▼▼▼

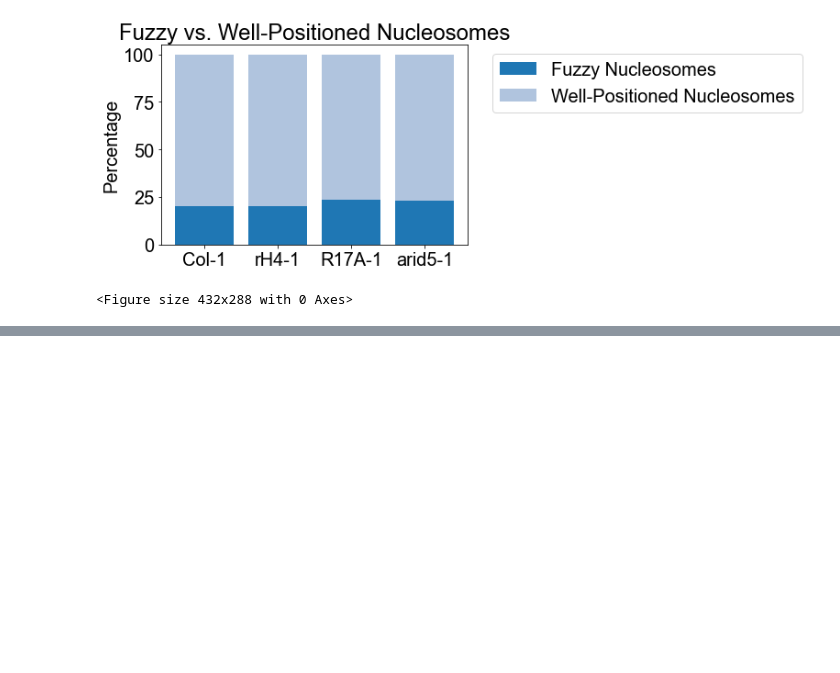
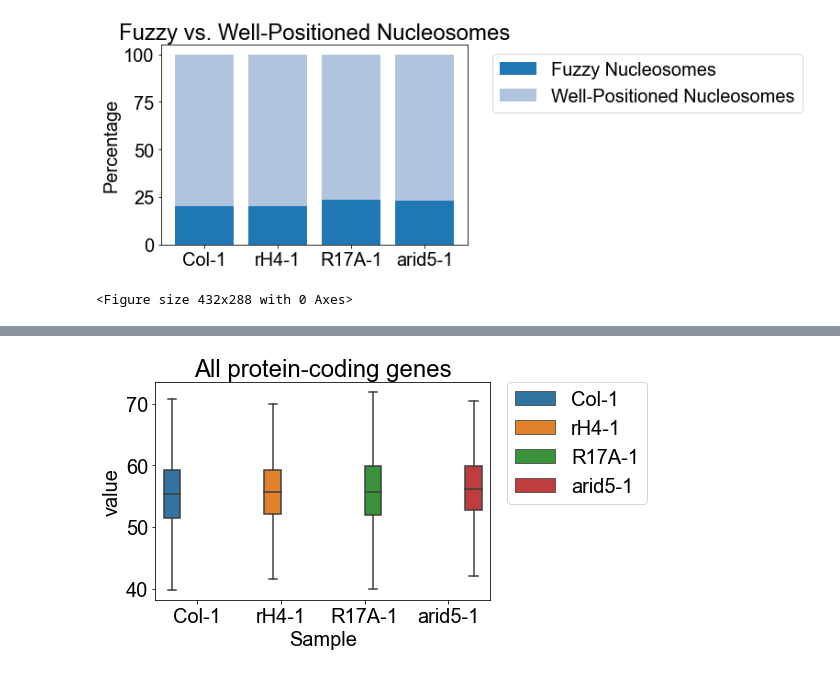
Before and after one commit to etc27/MNaseseq-workflow, a Jupyter notebook: analysis/calculate_fuzziness.ipynb, the cells around one changed output, grey strips where cells are left out. Cells and saved outputs as stored; diff of their text form; code cells hidden in the pictures; blank space fills up the shorter version.

```diff
--- a/analysis/calculate_fuzziness.ipynb
+++ b/analysis/calculate_fuzziness.ipynb
@@ -160 +146,8 @@ pc_chr5_intervals = interval_array_chr(proteincoding_list, '5')
+# %%
+# Make intervals for protein coding genes
+pc_chr1 = proteincoding_list.loc[proteincoding_list['chr'] == 'Chr1']
+pc_chr2 = proteincoding_list.loc[proteincoding_list['chr'] == 'Chr2']
+pc_chr3 = proteincoding_list.loc[proteincoding_list['chr'] == 'Chr3']
+pc_chr4 = proteincoding_list.loc[proteincoding_list['chr'] == 'Chr4']
+pc_chr5 = proteincoding_list.loc[proteincoding_list['chr'] == 'Chr5']
 # %%
@@ -194,0 +198,2 @@ arid5_1_overlap = overlap_genes_filter(arid5_1_data, pc_chr1_intervals, pc_chr2_
+# %%
+Col_1_overlap = overlap_genes_filter(Col_1_data, pc_chr1, pc_chr2, pc_chr3, pc_chr4, pc_chr5)
@@ -194,0 +209,4 @@ arid5_1_overlap = overlap_genes_filter(arid5_1_data, pc_chr1_intervals, pc_chr2_
+# %%
+rH4_1_overlap = overlap_genes_filter(rH4_1_data, pc_chr1, pc_chr2, pc_chr3, pc_chr4, pc_chr5)
+R17A_1_overlap = overlap_genes_filter(R17A_1_data, pc_chr1, pc_chr2, pc_chr3, pc_chr4, pc_chr5)
+arid5_1_overlap = overlap_genes_filter(arid5_1_data, pc_chr1, pc_chr2, pc_chr3, pc_chr4, pc_chr5)
@@ -448,0 +583,33 @@ plt.savefig(path_to_file,bbox_inches='tight')
+# %%
+# Function to plot box plots
+
+def make_boxplots(Col_data, rH4_data, R17A_data, arid5_data, filename, gene_list=None):
+    if gene_list is not None:
+        Col_data = pd.merge(Col_data, gene_list, on="Gene")
+        rH4_data = pd.merge(rH4_data, gene_list, on="Gene")
+        R17A_data = pd.merge(R17A_data, gene_list, on="Gene")
+        arid5_data = pd.merge(arid5_data, gene_list, on="Gene")
+
+    Col_data = Col_data.assign(Sample="Col-1")
+    rH4_data = rH4_data.assign(Sample="rH4-1")
+    R17A_data = R17A_data.assign(Sample="R17A-1")
+    arid5_data = arid5_data.assign(Sample="arid5-1")
+
+    cdf = pd.concat([Col_1_overlap, rH4_1_overlap, R17A_1_overlap, arid5_1_overlap])
+
+    #Fuzziness
+    mdf = pd.melt(cdf, id_vars=['Sample'], value_vars=['fuzziness_score'])
+
+    #Plot
+    plt.figure()
+    ax = sns.boxplot(x="Sample", y="value", hue="Sample", data=mdf, showfliers = False)
+    plt.title(filename)
+    ax.legend(bbox_to_anchor=(1.05, 1), loc=2, borderaxespad=0.)
+    filename = "fuzziness_plots/"+filename
+    path_to_file = os.path.join(save_path, filename)
+    plt.savefig(path_to_file,bbox_inches='tight')
+# %%
+#All protein-coding genes
+make_boxplots(Col_1_overlap, rH4_1_overlap, R17A_1_overlap, arid5_1_overlap, "All protein-coding genes")
+# %% [output]
+[figure, added]
```
Also changed, not shown: parts of 19 cells of this notebook.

▲▲▲

Required action: Word for word, restate the whole listing and drop the images.

Written response:
Before and after one commit to etc27/MNaseseq-workflow, a Jupyter notebook: analysis/calculate_fuzziness.ipynb, the cells around one changed output, grey strips where cells are left out. Cells and saved outputs as stored; diff of their text form; code cells hidden in the pictures; blank space fills up the shorter version.

```diff
--- a/analysis/calculate_fuzziness.ipynb
+++ b/analysis/calculate_fuzziness.ipynb
@@ -160 +146,8 @@ pc_chr5_intervals = interval_array_chr(proteincoding_list, '5')
+# %%
+# Make intervals for protein coding genes
+pc_chr1 = proteincoding_list.loc[proteincoding_list['chr'] == 'Chr1']
+pc_chr2 = proteincoding_list.loc[proteincoding_list['chr'] == 'Chr2']
+pc_chr3 = proteincoding_list.loc[proteincoding_list['chr'] == 'Chr3']
+pc_chr4 = proteincoding_list.loc[proteincoding_list['chr'] == 'Chr4']
+pc_chr5 = proteincoding_list.loc[proteincoding_list['chr'] == 'Chr5']
 # %%
@@ -194,0 +198,2 @@ arid5_1_overlap = overlap_genes_filter(arid5_1_data, pc_chr1_intervals, pc_chr2_
+# %%
+Col_1_overlap = overlap_genes_filter(Col_1_data, pc_chr1, pc_chr2, pc_chr3, pc_chr4, pc_chr5)
@@ -194,0 +209,4 @@ arid5_1_overlap = overlap_genes_filter(arid5_1_data, pc_chr1_intervals, pc_chr2_
+# %%
+rH4_1_overlap = overlap_genes_filter(rH4_1_data, pc_chr1, pc_chr2, pc_chr3, pc_chr4, pc_chr5)
+R17A_1_overlap = overlap_genes_filter(R17A_1_data, pc_chr1, pc_chr2, pc_chr3, pc_chr4, pc_chr5)
+arid5_1_overlap = overlap_genes_filter(arid5_1_data, pc_chr1, pc_chr2, pc_chr3, pc_chr4, pc_chr5)
@@ -448,0 +583,33 @@ plt.savefig(path_to_file,bbox_inches='tight')
+# %%
+# Function to plot box plots
+
+def make_boxplots(Col_data, rH4_data, R17A_data, arid5_data, filename, gene_list=None):
+    if gene_list is not None:
+        Col_data = pd.merge(Col_data, gene_list, on="Gene")
+        rH4_data = pd.merge(rH4_data, gene_list, on="Gene")
+        R17A_data = pd.merge(R17A_data, gene_list, on="Gene")
+        arid5_data = pd.merge(arid5_data, gene_list, on="Gene")
+
+    Col_data = Col_data.assign(Sample="Col-1")
+    rH4_data = rH4_data.assign(Sample="rH4-1")
+    R17A_data = R17A_data.assign(Sample="R17A-1")
+    arid5_data = arid5_data.assign(Sample="arid5-1")
+
+    cdf = pd.concat([Col_1_overlap, rH4_1_overlap, R17A_1_overlap, arid5_1_overlap])
+
+    #Fuzziness
+    mdf = pd.melt(cdf, id_vars=['Sample'], value_vars=['fuzziness_score'])
+
+    #Plot
+    plt.figure()
+    ax = sns.boxplot(x="Sample", y="value", hue="Sample", data=mdf, showfliers = False)
+    plt.title(filename)
+    ax.legend(bbox_to_anchor=(1.05, 1), loc=2, borderaxespad=0.)
+    filename = "fuzziness_plots/"+filename
+    path_to_file = os.path.join(save_path, filename)
+    plt.savefig(path_to_file,bbox_inches='tight')
+# %%
+#All protein-coding genes
+make_boxplots(Col_1_overlap, rH4_1_overlap, R17A_1_overlap, arid5_1_overlap, "All protein-coding genes")
+# %% [output]
+[figure, added]
```
Also changed, not shown: parts of 19 cells of this notebook.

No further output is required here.